The words, Or thou ascend up into heaven…that we can read, contain a derisive reference to the Mi‘raj or the Ascension of the Prophet. The disbelievers meant to say that they would not believe in his ascension unless he stayed in the heavens and let fall to them a book that they might read. To these foolish demands of the disbelievers the words, Say, Holy is my Lord! I am not but a man sent as a Messenger, embody a crushing reply. They are told that their demands fall under two heads: (a) those that pertain to God; (b) those that pertain to the Prophet. The demands of the first category are frivolous in character and God is above such frivolities. These demands have nothing to do with the spiritual development of man for which Divine Messengers are raised. As for their demands pertaining to the Prophet, they are incompatible with his humanity and his mission as a Prophet of God. A human being, even one invested with prophethood, could not and would not indulge in such acrobatic feats. (close)
وَ مَا مَنَعَ النَّاسَ اَنۡ یُّؤۡمِنُوۡۤا اِذۡ جَآءَہُمُ الۡہُدٰۤی اِلَّاۤ اَنۡ قَالُوۡۤا اَبَعَثَ اللّٰہُ بَشَرًا رَّسُوۡلًا ﴿۹۵﴾
وَمَا مَنَعَ ٱلنَّاسَ أَن يُؤۡمِنُوٓاْ إِذۡ جَآءَهُمُ ٱلۡهُدَىٰٓ إِلَّآ أَن قَالُوٓاْ أَبَعَثَ ٱللَّهُ بَشَرٗا رَّسُولٗا
b. 17:60; 23:25; 34:44. (close)
a. 17:60; 23:25; 34:44. (close)

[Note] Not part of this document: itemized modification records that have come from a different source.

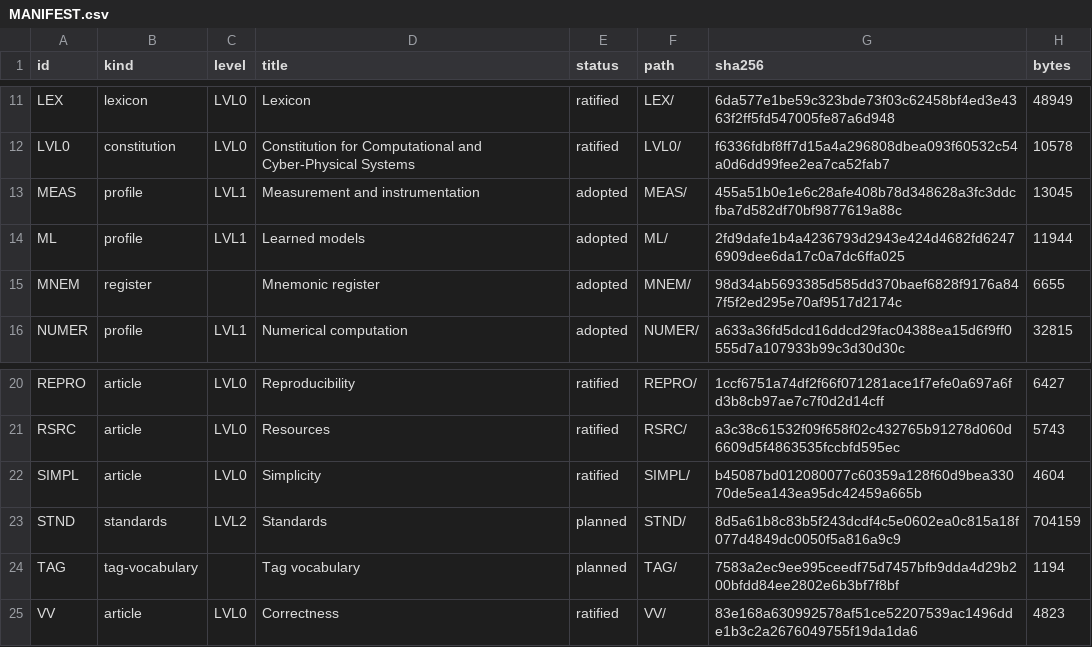
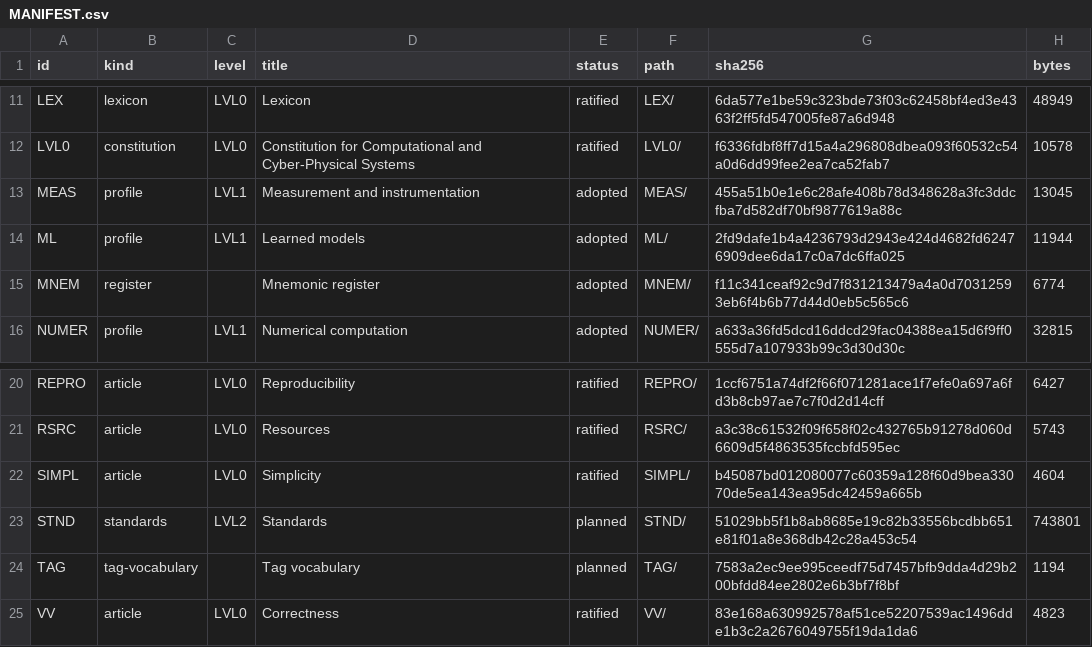
Before and after one commit to bjmcder/claude-governance, a CSV file: harness/governance/MANIFEST.csv, drawn as a sheet; only a part is shown, gaps mark what is left out.

```diff
--- a/harness/governance/MANIFEST.csv
+++ b/harness/governance/MANIFEST.csv
@@ -14,3 +14,3 @@ MEAS,profile,LVL1,Measurement and instrumentation,adopted,MEAS/,455a51b0e1e6c28a
 ML,profile,LVL1,Learned models,adopted,ML/,2fd9dafe1b4a4236793d2943e424d4682fd62476909dee6da17c0a7dc6ffa025,11944
-MNEM,register,,Mnemonic register,adopted,MNEM/,98d34ab5693385d585dd370baef6828f9176a847f5f2ed295e70af9517d2174c,6655
+MNEM,register,,Mnemonic register,adopted,MNEM/,f11c341ceaf92c9d7f831213479a4a0d70312593eb6f4b6b77d44d0eb5c565c6,6774
 NUMER,profile,LVL1,Numerical computation,adopted,NUMER/,a633a36fd5dcd16ddcd29fac04388ea15d6f9ff0555d7a107933b99c3d30d30c,32815
@@ -22,3 +22,3 @@ RSRC,article,LVL0,Resources,ratified,RSRC/,a3c38c61532f09f658f02c432765b91278d06
 SIMPL,article,LVL0,Simplicity,ratified,SIMPL/,b45087bd012080077c60359a128f60d9bea33070de5ea143ea95dc42459a665b,4604
-STND,standards,LVL2,Standards,planned,STND/,8d5a61b8c83b5f243dcdf4c5e0602ea0c815a18f077d4849dc0050f5a816a9c9,704159
+STND,standards,LVL2,Standards,planned,STND/,51029bb5f1b8ab8685e19c82b33556bcdbb651e81f01a8e368db42c28a453c54,743801
 TAG,tag-vocabulary,,Tag vocabulary,planned,TAG/,7583a2ec9ee995ceedf75d7457bfb9dda4d29b200bfdd84ee2802e6b3bf7f8bf,1194
```
Also changed, not shown: harness/governance/STND/MANIFEST.csv, 43 other files.
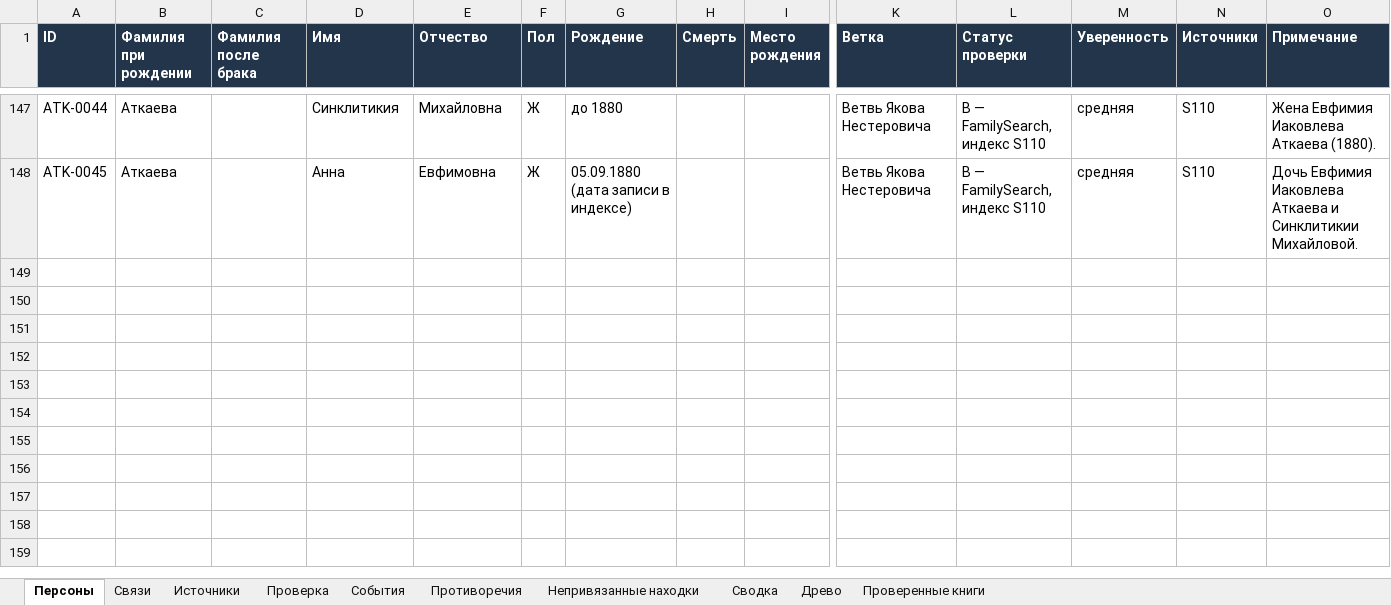
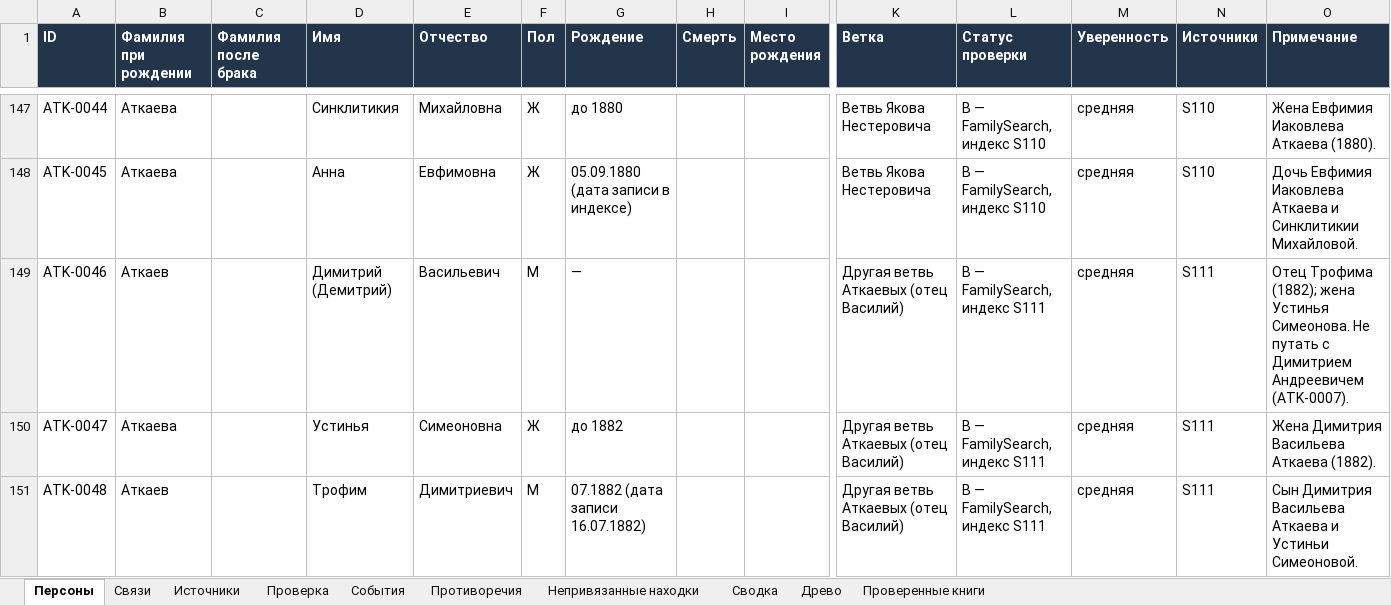
Before and after one commit to kilevoy/rykunov-family-tree, an Excel workbook: data/rykunov-family-tree.xlsx, sheet Персоны, drawn as a sheet; only a part is shown, gaps mark what is left out; values as stored, in another font and other column widths than the file's, no borders; rows hold the shown columns only; the diff names each change by its address in the sheet, - before the commit and + after, or states it on an @@ line.

```diff
--- a/data/rykunov-family-tree.xlsx (sheet Персоны)
+++ b/data/rykunov-family-tree.xlsx (sheet Персоны)
+row 149: ATK-0046 | Аткаев |  | Димитрий (Демитрий) | Васильевич | М | — |  |  | Другая ветвь Аткаевых (отец Василий) | B — FamilySearch, индекс S111 | средняя | S111 | Отец Трофима (1882); жена Устинья Симеонова. Не путать с Димитрием Андреевичем (ATK-0007).
+row 150: ATK-0047 | Аткаева |  | Устинья | Симеоновна | Ж | до 1882 |  |  | Другая ветвь Аткаевых (отец Василий) | B — FamilySearch, индекс S111 | средняя | S111 | Жена Димитрия Васильева Аткаева (1882).
+row 151: ATK-0048 | Аткаев |  | Трофим | Димитриевич | М | 07.1882 (дата записи 16.07.1882) |  |  | Другая ветвь Аткаевых (отец Василий) | B — FamilySearch, индекс S111 | средняя | S111 | Сын Димитрия Васильева Аткаева и Устиньи Симеоновой.
```
Also changed, not shown: sheet Связи, sheet Проверенные книги, sheet Непривязанные находки, sheet Источники.
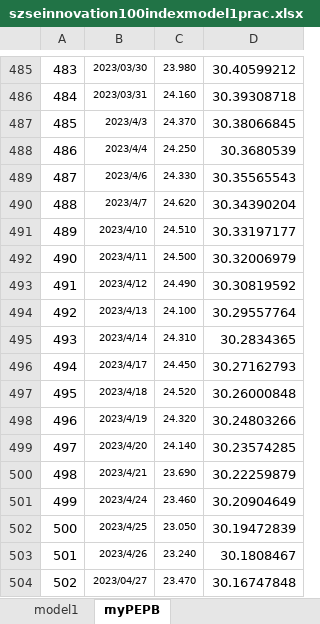
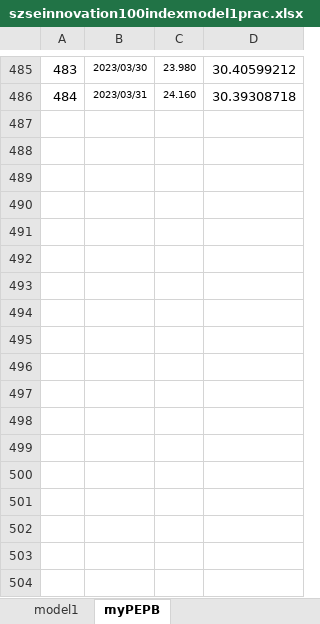
Before and after one commit to laienwei/valuationquan, an Excel workbook: lai/valuationquan/szseinnovation100index/szseinnovation100indexmodel1prac.xlsx, sheet myPEPB, drawn as a sheet; only a part is shown, gaps mark what is left out; values as stored, in another font and other column widths than the file's, no borders; the diff names each change by its address in the sheet, - before the commit and + after, or states it on an @@ line.

```diff
--- a/lai/valuationquan/szseinnovation100index/szseinnovation100indexmodel1prac.xlsx (sheet myPEPB)
+++ b/lai/valuationquan/szseinnovation100index/szseinnovation100indexmodel1prac.xlsx (sheet myPEPB)
-row 487: 485 | 2023/4/3 | 24.370 | 30.38066845
-row 488: 486 | 2023/4/4 | 24.250 | 30.3680539
-row 489: 487 | 2023/4/6 | 24.330 | 30.35565543
-row 490: 488 | 2023/4/7 | 24.620 | 30.34390204
-row 491: 489 | 2023/4/10 | 24.510 | 30.33197177
-row 492: 490 | 2023/4/11 | 24.500 | 30.32006979
-row 493: 491 | 2023/4/12 | 24.490 | 30.30819592
-row 494: 492 | 2023/4/13 | 24.100 | 30.29557764
-row 495: 493 | 2023/4/14 | 24.310 | 30.2834365
-row 496: 494 | 2023/4/17 | 24.450 | 30.27162793
-row 497: 495 | 2023/4/18 | 24.520 | 30.26000848
-row 498: 496 | 2023/4/19 | 24.320 | 30.24803266
-row 499: 497 | 2023/4/20 | 24.140 | 30.23574285
-row 500: 498 | 2023/4/21 | 23.690 | 30.22259879
-row 501: 499 | 2023/4/24 | 23.460 | 30.20904649
-row 502: 500 | 2023/4/25 | 23.050 | 30.19472839
-row 503: 501 | 2023/4/26 | 23.240 | 30.1808467
-row 504: 502 | 2023/04/27 | 23.470 | 30.16747848
```
Also changed, not shown: charts or pictures, lai/valuationquan/HwabaoWPszseinnovation100ETF.xlsx, lai/valuationquan/szseinnovation100ETF/szseinnovation100ETFmodel4(RSI&KDJ).xlsx.
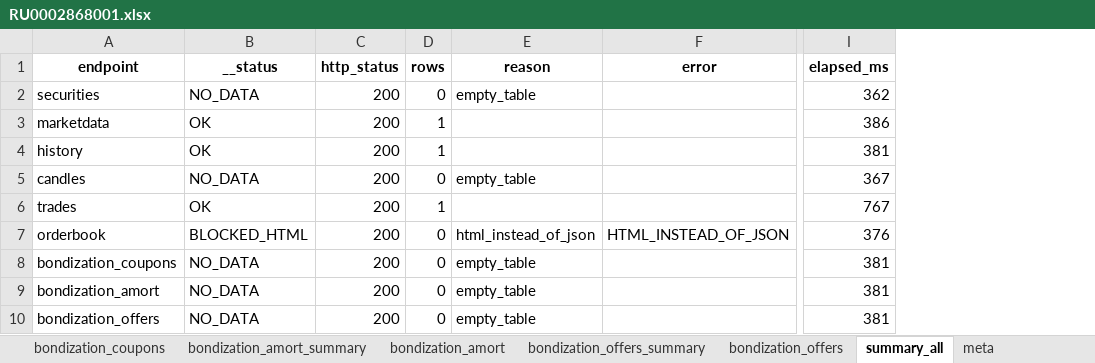
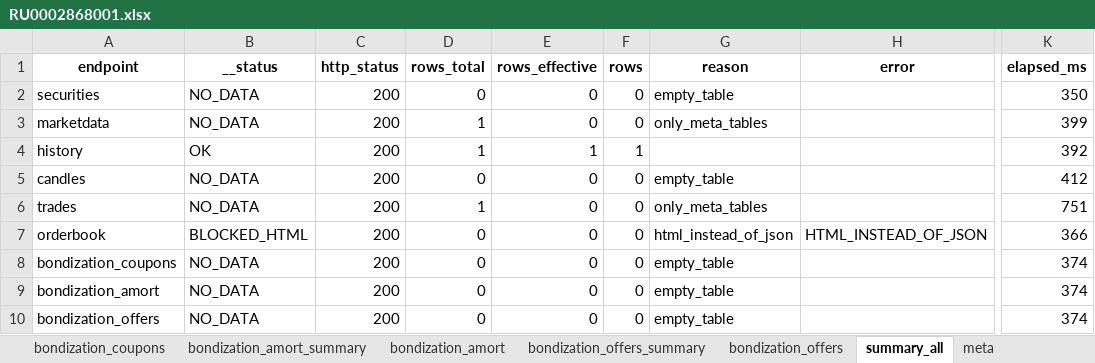
Before and after one commit to Habosjob/Vibe, an Excel workbook: data/curated/moex/endpoints_probe/20260216/RU0002868001.xlsx, sheet summary_all, drawn as a sheet; only a part is shown, gaps mark what is left out; values as stored, in another font and other column widths than the file's, no borders; addresses are those after the commit; the diff names each change by its address in the sheet, - before the commit and + after, or states it on an @@ line.

```diff
--- a/data/curated/moex/endpoints_probe/20260216/RU0002868001.xlsx (sheet summary_all)
+++ b/data/curated/moex/endpoints_probe/20260216/RU0002868001.xlsx (sheet summary_all)
+column D (rows_total), rows 2-10: 0 | 1 | 1 | 0 | 1 | 0 | 0 | 0 | 0
+column E (rows_effective), rows 2-10: 0 | 0 | 1 | 0 | 0 | 0 | 0 | 0 | 0
-K2 (elapsed_ms): 362
+K2 (elapsed_ms): 350
-B3 (__status): OK
+B3 (__status): NO_DATA
-F3 (rows): 1
+F3 (rows): 0
-G3 (reason): (empty)
+G3 (reason): only_meta_tables
-K3 (elapsed_ms): 386
+K3 (elapsed_ms): 399
-K4 (elapsed_ms): 381
+K4 (elapsed_ms): 392
-K5 (elapsed_ms): 367
+K5 (elapsed_ms): 412
-B6 (__status): OK
+B6 (__status): NO_DATA
-F6 (rows): 1
+F6 (rows): 0
-G6 (reason): (empty)
+G6 (reason): only_meta_tables
-K6 (elapsed_ms): 767
+K6 (elapsed_ms): 751
-K7 (elapsed_ms): 376
+K7 (elapsed_ms): 366
-K8:K10 (elapsed_ms): 381
+K8:K10 (elapsed_ms): 374
```
Also changed, not shown: sheet marketdata_summary, sheet trades_summary, sheet securities_summary, sheet history_summary, sheet candles_summary, sheet bondization_coupons_summary, 3 more sheets, other sheet tabs, 9 other files.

In the previous verse the Holy Prophet, in reply to the foolish and frivolous demands of disbelievers, was commanded to say to them that he was nothing beyond a Messenger of God. The present verse contains their strongest objection that he is only a mortal. In fact, the words, Has Allah sent a man as a Messenger, contain not one but several objections. The first is that, God being so great, it is incompatible with His dignity to appoint a mere mortal as His Messenger. This objection in reality implies rejection and denial of revelation itself. Some people reject a Prophet out of vanity and a false sense of self-importance. They do not deny the possibility of Divine revelation, but in their pride and egotism they cannot bring themselves to think that God could possibly choose a man of no consequence, as they think, to be the bearer of His Message. Another class of people hold that man, being endowed with great natural gifts and talents, is quite fit to find the right path by the help of these natural faculties alone and needs no Divine revelation to guide him. Yet a third class would object to any mortal being a Divine Prophet on the ground that a Prophet requires higher and better faculties for the effective discharge of his onerous duties than those possessed by a mere mortal. These people are ever ready to believe in the claims of any mountebank if only he professes to possess superhuman powers, but find it hard to believe in similar claims of another person possessed of the highest moral and spiritual stature who might be sincere enough to disclaim all such superhuman powers. This class of men fall an easy prey to supernaturalism. Persons who suffer from such mental distempers might well profess to believe in the past Prophets, but their failure to recognize the truth of a new claimant to Prophethood amply proves that the faith which they profess in the old Prophets is but an empty and customary faith inherited from their forefathers and is devoid of all reality. (close)